I got into forestry because I wanted to do something outdoorsy and I wanted to be in Cumbria, my love of forestry came from spending 4 years studying and understanding all the parts of nature and how forests work I just became obsessed with trees and everything they could do for people.
How did you get into forestry?
I did a forestry degree, it kind of geared people up to be private sector foresters and made you into an employable package, so that's where I ended up. I put an advert up in a forestry publication saying 'recent graduate 1st class degree' and I got a phone call for an interview!
I took a job with Scottish Woodlands for 7 years and it was amazing. It was the best. Doing huge projects, it was high tension and 'big targets' forestry. I found I was good at it, this type of commercial forestry, but I slowly realised that this was not how I came into forestry and wanted to focus on sustainability.
So I left and did something completely different, which was working for Natural England, the job wasn't forestry specific but did give me a good insight into conservation, different habitats, non-woody habitats. That opened my eyes. As a young student, I thought everything should be forests, but I started to understand the value of non-woodland habitats and, working with farmers, understanding how to combine food production and timber production and biodiversity. You can't have 100% of one thing but you can have a nice balance.
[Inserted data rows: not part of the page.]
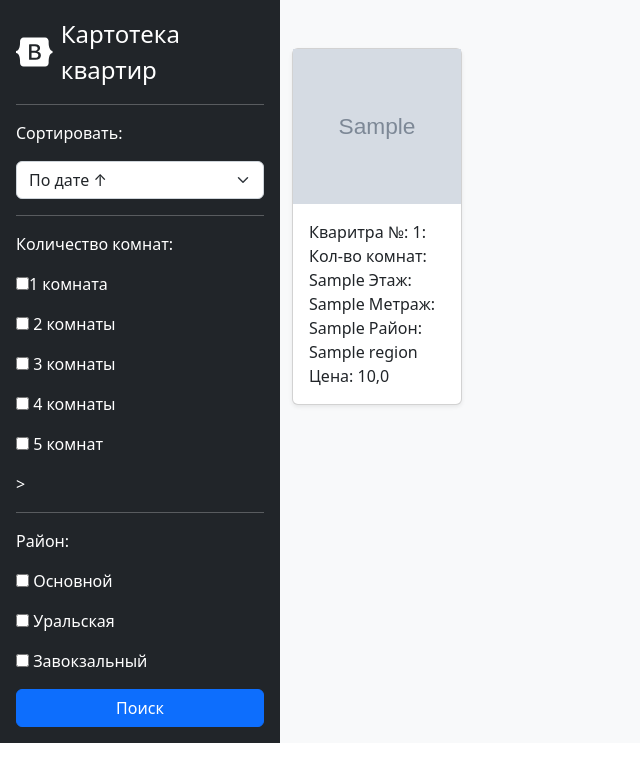
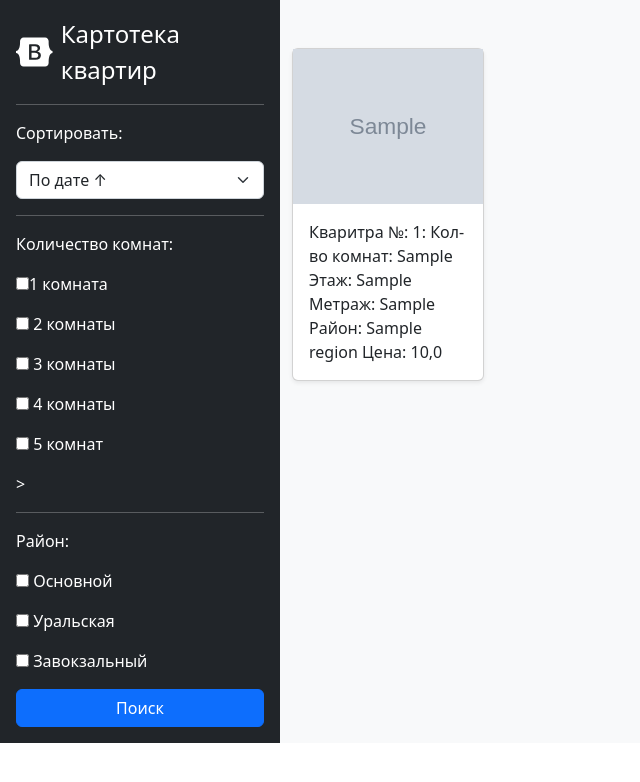
Before and after one commit to madllly/Kartoteka, a Django app: page /main/ in a window 1280 px wide. Shown: the top 782 px of the page, without its empty margins (0-640 px from the left). Run offline with Django 4.2, Linux system fonts and the light colour scheme; tables that the repository leaves empty hold one stand-in row (values such as "Sample post"); grey boxes marked "Sample" are stand-in pictures.

Commit message:
Update estate_list.html

```diff
--- a/main/templates/main/estate_list.html
+++ b/main/templates/main/estate_list.html
@@ -3,7 +3,7 @@
 {% block content %}
 {% for el in estate %}
 <div class="col">
-    <div class="card shadow-sm">
+    <div class="card shadow-sm" style="min-width: 12rem;">
         <img src="{{ el.cover.url}} " width=auto height="155">
         <div class="card-body">
             <p class="card-text">Кваритра №: {{ el.id }}: Кол-во комнат: {{ el.count_room }} Этаж: {{ el.floor }}
```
And then I took this job, which is the best job I've ever had because it doesn't have an agenda. My first job was profit-driven, and sustainability was a bonus, and in my second job, it was the conservation of habitats that were deemed important; priority habitats needing protection.
But now for Cumbria Woodlands, I'm an advocate for the management of nature with no agenda so we can take each piece of land on its merits and see how much benefit you can squeeze out of it. One tree added to a field can make us happy! It's nice not to have a fixed idea of what success looks like and be trying to do the same thing everywhere.
What's been the best thing about joining Cumbria Woodlands?
It's the team, I felt that as soon as I interviewed. I've never been part of something like this. The team feels friendly and relaxed and the mission is close to my heart. I get out of bed with an enthusiasm I've not had in years, I want to work with these people to achieve our goals.
What are you doing within Cumbria Woodlands?
The project is called Woodland Futures and is a partnership between Cumbria Woodlands and the Lake District Foundation and is funded by Defra, Heritage Lottery Fund and the Woodland Trust. When people ask me what I do I tell them I talk about trees. I talk in a way that gets people as excited about trees as I am. I talk about trees a lot, and in a load of different ways.
What do you want to try and achieve?
The mission is to show people how they can incorporate trees and woodland into their land and show how it can benefit them. We focus on their objectives because we want buy-in from them.
I want to convince people, and show people what they can get out of it. Be that getting the best timber value, how to manage a woodland for the most biodiversity, or showing how trees can help food production by providing shade and improving the quality of the livestock. I want to show people the options, and then let people make informed choices.
What is the biggest challenge within the project?
Change is the biggest challenge. Changing people's perceptions of what they believe is possible. Things get polarized and that can make change difficult because there can be inflexibility. To deal with this we are out at shows, and events, talking to people to get different ideas out there and other options, not just for landowners, but for everyone.
What gets you excited about trees?
They are 3D, the biggest and tallest habitat you can get. With that comes the possibility of structural diversity, which is not available in other habitats. If you have trees and shrubs and a diversity of light conditions etc. you get a huge diversity of ecosystems. The sheer amount of biomass it can contain is incredible and provides homes to fungi, mosses lichens, and birds... It's great!
Do you have a favourite part of Cumbria?
I like where I walk my dog every morning on the flood defences, between the golf course and the supermarket. It's a transition between nature and the city. With pasture and field trees, to one side you can see woodland and the river. I like the shift towards a less-managed landscape from the urban environment.
What do you get up to when not doing tree things?
Surfing as much as possible. It's the best thing other than trees. I surf on the east and west coast whenever I can and it gives me so much joy. I like music and play piano and guitar and I manage my garden under the principle of 'Patient Neglect'.
I also run a repair cafe once a month in Botcherby in Carlisle at a community centre. I did it for sustainability reasons, but I realised that the biggest value I got from it was the community it created and the connections it makes.